Prompt: In the listing that follows, count each line where the word "export" appears; write nothing but the count.

■ ■ ■ ■

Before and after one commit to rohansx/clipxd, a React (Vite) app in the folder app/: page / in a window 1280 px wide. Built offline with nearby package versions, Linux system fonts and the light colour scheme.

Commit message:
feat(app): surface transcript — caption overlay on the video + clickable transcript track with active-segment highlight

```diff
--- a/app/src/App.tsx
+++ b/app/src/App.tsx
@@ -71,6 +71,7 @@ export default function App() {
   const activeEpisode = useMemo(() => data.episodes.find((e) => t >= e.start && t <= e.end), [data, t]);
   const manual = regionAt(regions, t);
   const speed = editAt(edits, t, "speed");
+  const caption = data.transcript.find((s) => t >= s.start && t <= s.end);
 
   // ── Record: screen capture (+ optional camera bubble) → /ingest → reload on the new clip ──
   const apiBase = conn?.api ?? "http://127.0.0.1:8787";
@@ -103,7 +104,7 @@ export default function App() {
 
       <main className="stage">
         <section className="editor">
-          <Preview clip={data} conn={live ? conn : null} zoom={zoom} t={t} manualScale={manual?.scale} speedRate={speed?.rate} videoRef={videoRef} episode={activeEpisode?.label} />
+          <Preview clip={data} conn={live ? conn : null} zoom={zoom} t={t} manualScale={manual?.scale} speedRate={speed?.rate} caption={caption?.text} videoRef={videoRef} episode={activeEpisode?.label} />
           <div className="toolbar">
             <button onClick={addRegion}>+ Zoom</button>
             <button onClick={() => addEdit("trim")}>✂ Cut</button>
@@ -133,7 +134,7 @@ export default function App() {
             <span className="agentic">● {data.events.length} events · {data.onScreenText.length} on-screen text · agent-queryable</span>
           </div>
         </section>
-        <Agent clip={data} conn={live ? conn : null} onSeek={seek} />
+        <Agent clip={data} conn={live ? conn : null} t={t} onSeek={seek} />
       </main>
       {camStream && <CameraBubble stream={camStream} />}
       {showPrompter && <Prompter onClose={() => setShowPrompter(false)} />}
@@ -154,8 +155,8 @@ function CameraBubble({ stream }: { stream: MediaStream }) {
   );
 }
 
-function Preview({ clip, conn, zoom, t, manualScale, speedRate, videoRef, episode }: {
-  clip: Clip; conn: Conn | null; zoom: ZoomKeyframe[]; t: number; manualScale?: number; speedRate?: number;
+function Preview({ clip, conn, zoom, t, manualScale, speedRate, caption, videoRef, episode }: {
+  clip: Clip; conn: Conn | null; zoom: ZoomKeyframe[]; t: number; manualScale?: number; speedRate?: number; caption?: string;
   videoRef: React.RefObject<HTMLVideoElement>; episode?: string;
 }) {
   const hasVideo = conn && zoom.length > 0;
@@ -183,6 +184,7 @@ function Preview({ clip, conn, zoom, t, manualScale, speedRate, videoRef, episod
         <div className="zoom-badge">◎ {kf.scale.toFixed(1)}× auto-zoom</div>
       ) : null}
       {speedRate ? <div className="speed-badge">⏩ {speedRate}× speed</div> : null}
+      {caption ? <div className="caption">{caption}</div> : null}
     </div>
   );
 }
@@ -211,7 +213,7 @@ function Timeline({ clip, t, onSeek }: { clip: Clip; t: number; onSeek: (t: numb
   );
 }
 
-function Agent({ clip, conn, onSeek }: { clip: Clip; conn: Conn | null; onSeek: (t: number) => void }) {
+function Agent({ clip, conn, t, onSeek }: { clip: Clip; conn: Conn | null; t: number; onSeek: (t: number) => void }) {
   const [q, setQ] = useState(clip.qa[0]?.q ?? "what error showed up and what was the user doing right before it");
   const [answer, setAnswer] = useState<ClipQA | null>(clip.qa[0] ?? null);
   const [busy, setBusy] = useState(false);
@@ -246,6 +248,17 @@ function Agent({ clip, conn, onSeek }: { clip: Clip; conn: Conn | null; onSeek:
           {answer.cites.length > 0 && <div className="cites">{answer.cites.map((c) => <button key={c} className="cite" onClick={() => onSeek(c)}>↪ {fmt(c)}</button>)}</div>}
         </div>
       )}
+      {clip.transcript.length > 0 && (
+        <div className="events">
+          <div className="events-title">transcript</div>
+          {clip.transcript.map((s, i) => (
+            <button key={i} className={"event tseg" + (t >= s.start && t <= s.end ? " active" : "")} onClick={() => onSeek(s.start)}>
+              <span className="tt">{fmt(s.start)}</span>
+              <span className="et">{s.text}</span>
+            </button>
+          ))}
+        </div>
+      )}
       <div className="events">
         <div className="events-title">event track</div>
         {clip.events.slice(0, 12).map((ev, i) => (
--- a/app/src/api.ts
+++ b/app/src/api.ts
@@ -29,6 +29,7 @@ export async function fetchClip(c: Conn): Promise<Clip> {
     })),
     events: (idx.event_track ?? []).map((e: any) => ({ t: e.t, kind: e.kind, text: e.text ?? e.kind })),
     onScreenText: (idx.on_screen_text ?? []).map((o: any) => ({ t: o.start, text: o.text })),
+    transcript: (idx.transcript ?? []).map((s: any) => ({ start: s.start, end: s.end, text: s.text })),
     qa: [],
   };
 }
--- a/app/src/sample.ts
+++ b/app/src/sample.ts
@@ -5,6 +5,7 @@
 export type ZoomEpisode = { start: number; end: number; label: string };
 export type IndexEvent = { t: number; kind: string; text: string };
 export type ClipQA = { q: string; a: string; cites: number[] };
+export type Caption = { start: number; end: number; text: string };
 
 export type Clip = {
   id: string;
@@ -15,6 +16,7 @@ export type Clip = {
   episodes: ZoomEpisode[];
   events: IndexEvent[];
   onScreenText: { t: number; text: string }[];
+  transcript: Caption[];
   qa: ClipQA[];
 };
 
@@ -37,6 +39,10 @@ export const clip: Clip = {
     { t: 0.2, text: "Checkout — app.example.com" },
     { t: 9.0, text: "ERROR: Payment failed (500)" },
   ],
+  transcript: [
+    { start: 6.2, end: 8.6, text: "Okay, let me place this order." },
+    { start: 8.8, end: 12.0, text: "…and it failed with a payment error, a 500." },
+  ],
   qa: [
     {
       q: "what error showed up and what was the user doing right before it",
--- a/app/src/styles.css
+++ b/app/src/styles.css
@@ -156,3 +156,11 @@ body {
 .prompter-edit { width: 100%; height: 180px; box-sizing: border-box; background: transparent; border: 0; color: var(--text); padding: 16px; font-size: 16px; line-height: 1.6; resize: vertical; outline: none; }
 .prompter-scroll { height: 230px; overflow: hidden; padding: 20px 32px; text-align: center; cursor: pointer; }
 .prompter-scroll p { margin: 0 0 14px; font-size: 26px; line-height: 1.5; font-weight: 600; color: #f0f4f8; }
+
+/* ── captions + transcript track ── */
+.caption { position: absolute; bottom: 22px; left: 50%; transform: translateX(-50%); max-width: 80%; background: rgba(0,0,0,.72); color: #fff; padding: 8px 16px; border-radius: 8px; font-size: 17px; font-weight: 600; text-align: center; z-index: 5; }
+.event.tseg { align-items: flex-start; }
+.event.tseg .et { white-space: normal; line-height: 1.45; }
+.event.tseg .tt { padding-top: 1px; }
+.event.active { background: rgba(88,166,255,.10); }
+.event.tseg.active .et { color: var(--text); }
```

■ ■ ■ ■

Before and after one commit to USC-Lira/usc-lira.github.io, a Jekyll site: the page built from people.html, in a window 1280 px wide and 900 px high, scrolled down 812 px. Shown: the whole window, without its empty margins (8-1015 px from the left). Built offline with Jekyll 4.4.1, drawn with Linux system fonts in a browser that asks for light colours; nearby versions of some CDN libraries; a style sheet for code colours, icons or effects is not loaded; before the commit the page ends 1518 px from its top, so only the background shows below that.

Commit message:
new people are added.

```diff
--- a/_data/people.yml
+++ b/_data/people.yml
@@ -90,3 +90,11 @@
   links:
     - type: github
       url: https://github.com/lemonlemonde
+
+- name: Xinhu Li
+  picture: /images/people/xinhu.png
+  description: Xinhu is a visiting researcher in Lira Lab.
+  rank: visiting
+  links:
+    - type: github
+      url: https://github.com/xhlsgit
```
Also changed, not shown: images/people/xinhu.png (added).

■ ■ ■ ■

Answer to the problem: 11